Work required -
Below are records. Find each line in them that holds the word "publications" and copy it.

Material for the task -

>>>

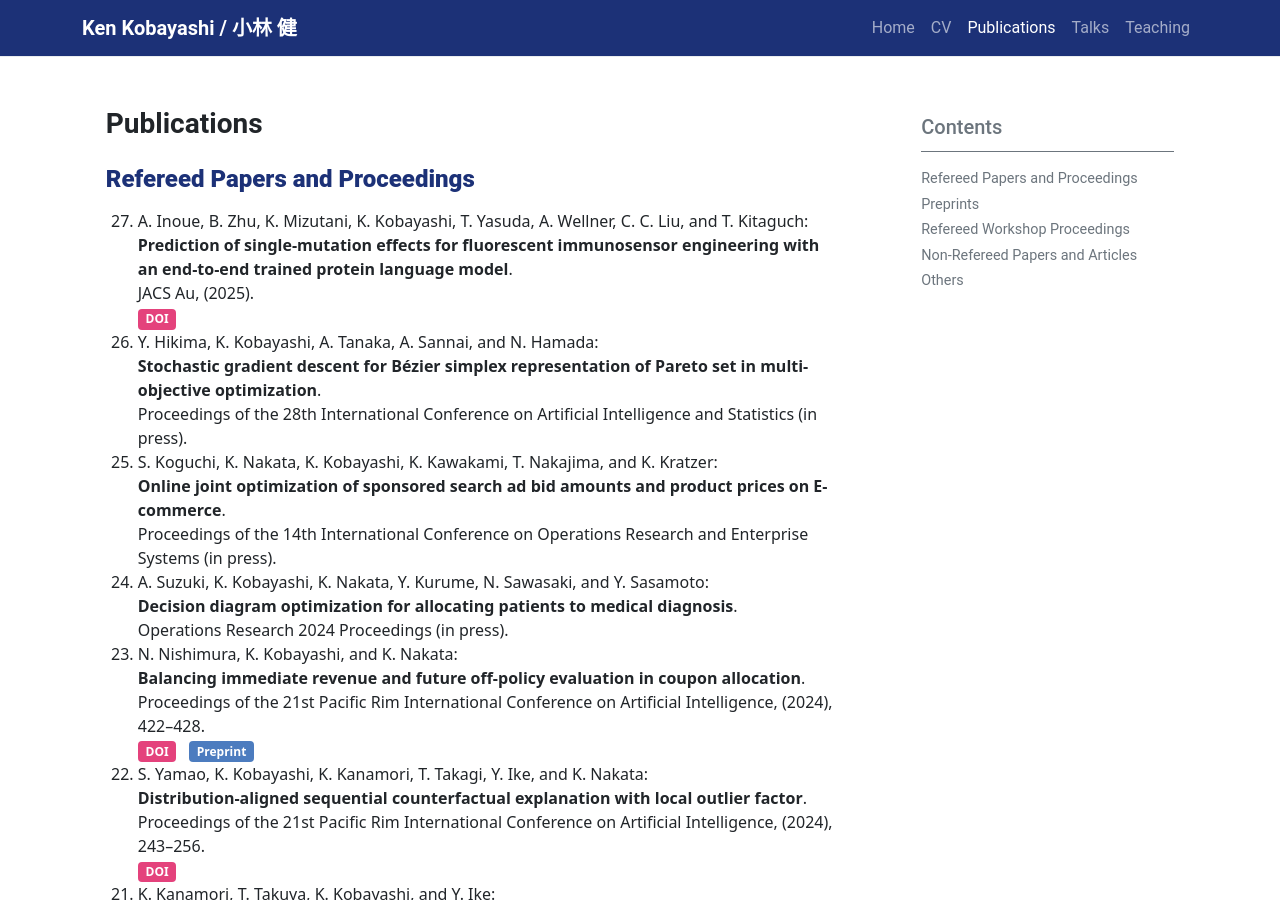
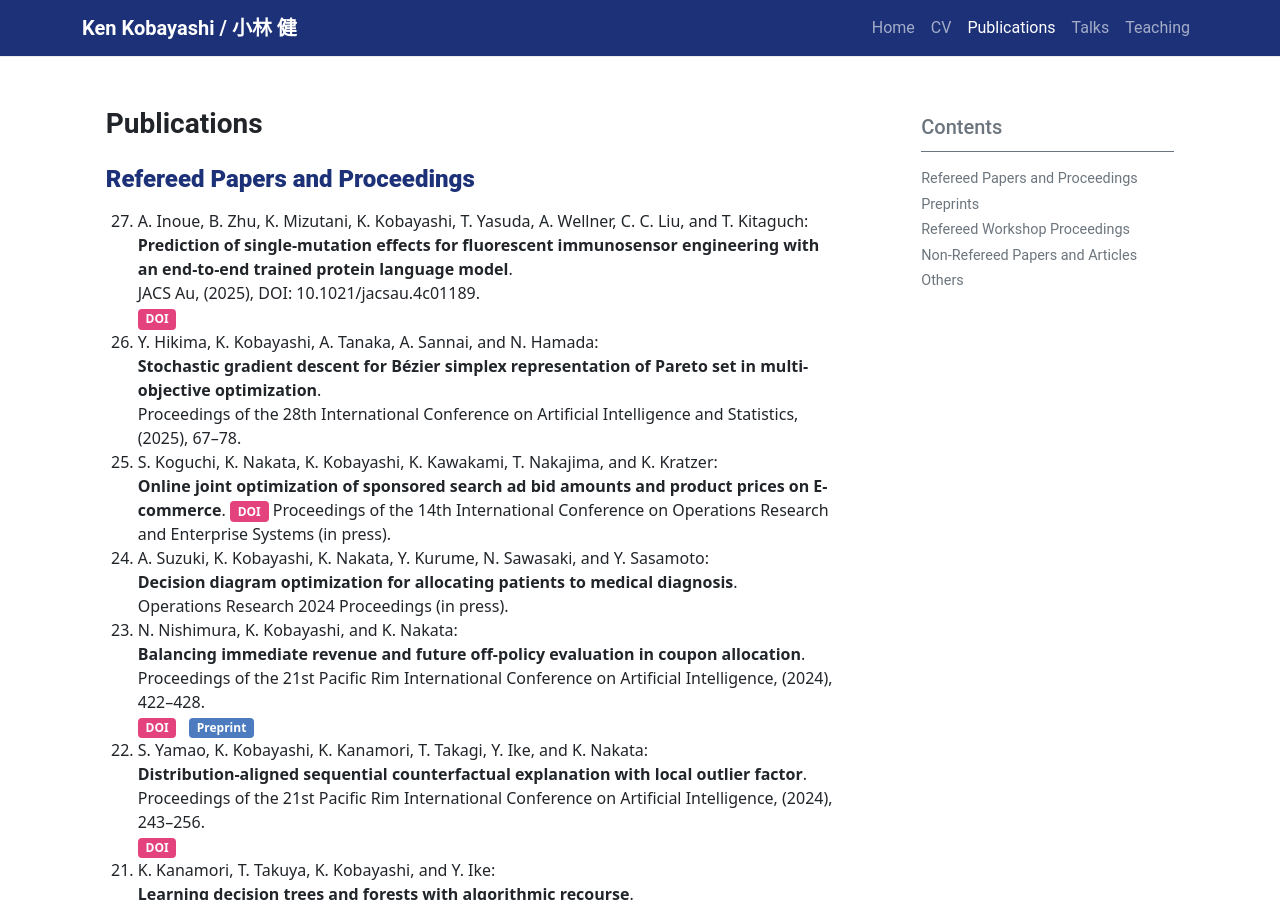
Before and after one commit to KenKoba2119/KenKoba2119.github.io, a Jekyll site: the page built from pages/publications.md, in a window 1280 px wide and 900 px high. Built offline with Jekyll 4.4.1, drawn with Linux system fonts in a browser that asks for light colours.

Commit message:
Update publications.md

```diff
--- a/pages/publications.md
+++ b/pages/publications.md
@@ -9,13 +9,14 @@ toc: true
 ## **Refereed Papers and Proceedings**
 1. A. Inoue, B. Zhu, K. Mizutani, K. Kobayashi, T. Yasuda, A. Wellner, C. C. Liu, and T. Kitaguch:
 **Prediction of single-mutation effects for fluorescent immunosensor engineering with an end-to-end trained protein language model**.
-JACS Au, (2025).
+JACS Au, (2025), DOI: 10.1021/jacsau.4c01189.
 <span class="badge bg-secondary"> <a target="blank"  style="color:white;text-decoration:none" href="https://doi.org/10.1021/jacsau.4c01189" >DOI </a> </span>
 1. Y. Hikima, K. Kobayashi, A. Tanaka, A. Sannai, and N. Hamada:
 **Stochastic gradient descent for Bézier simplex representation of Pareto set in multi-objective optimization**.
-Proceedings of the 28th International Conference on Artificial Intelligence and Statistics (in press).
+Proceedings of the 28th International Conference on Artificial Intelligence and Statistics, (2025), 67--78.
 1. S. Koguchi, K. Nakata, K. Kobayashi, K. Kawakami, T. Nakajima, and K. Kratzer:
 **Online joint optimization of sponsored search ad bid amounts and product prices on E-commerce**.
+<span class="badge bg-secondary"> <a target="blank"  style="color:white;text-decoration:none" href="https://doi.org/10.5220/0013118300003893" >DOI </a> </span>
 Proceedings of the 14th International Conference on Operations Research and Enterprise Systems (in press).
 1. A. Suzuki, K. Kobayashi, K. Nakata, Y. Kurume, N. Sawasaki, and Y. Sasamoto:
 **Decision diagram optimization for allocating patients to medical diagnosis**.
@@ -193,6 +194,7 @@ Topological Data Analysis and Beyond, Workshop at NeurIPS 2020, (2020).
 1. 小林健:
 **機械学習の反実仮想説明と混合整数最適化**.
 オペレーションズ・リサーチ, 69 (2024), 143--150.
+<span class="badge bg-success"> <a target="blank"  style="color:white;text-decoration:none" href="https://orsj.org/wp-content/corsj/or69-3/or69_3_143.pdf">PDF </a> </span>
 1. 小林健:
 **基数制約つき平均・分散モデルに対する切除平面法**.
 オペレーションズ・リサーチ, 67 (2022), 360--365.
```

<<<

Expected answer -
Before and after one commit to KenKoba2119/KenKoba2119.github.io, a Jekyll site: the page built from pages/publications.md, in a window 1280 px wide and 900 px high. Built offline with Jekyll 4.4.1, drawn with Linux system fonts in a browser that asks for light colours.
Update publications.md
--- a/pages/publications.md
+++ b/pages/publications.md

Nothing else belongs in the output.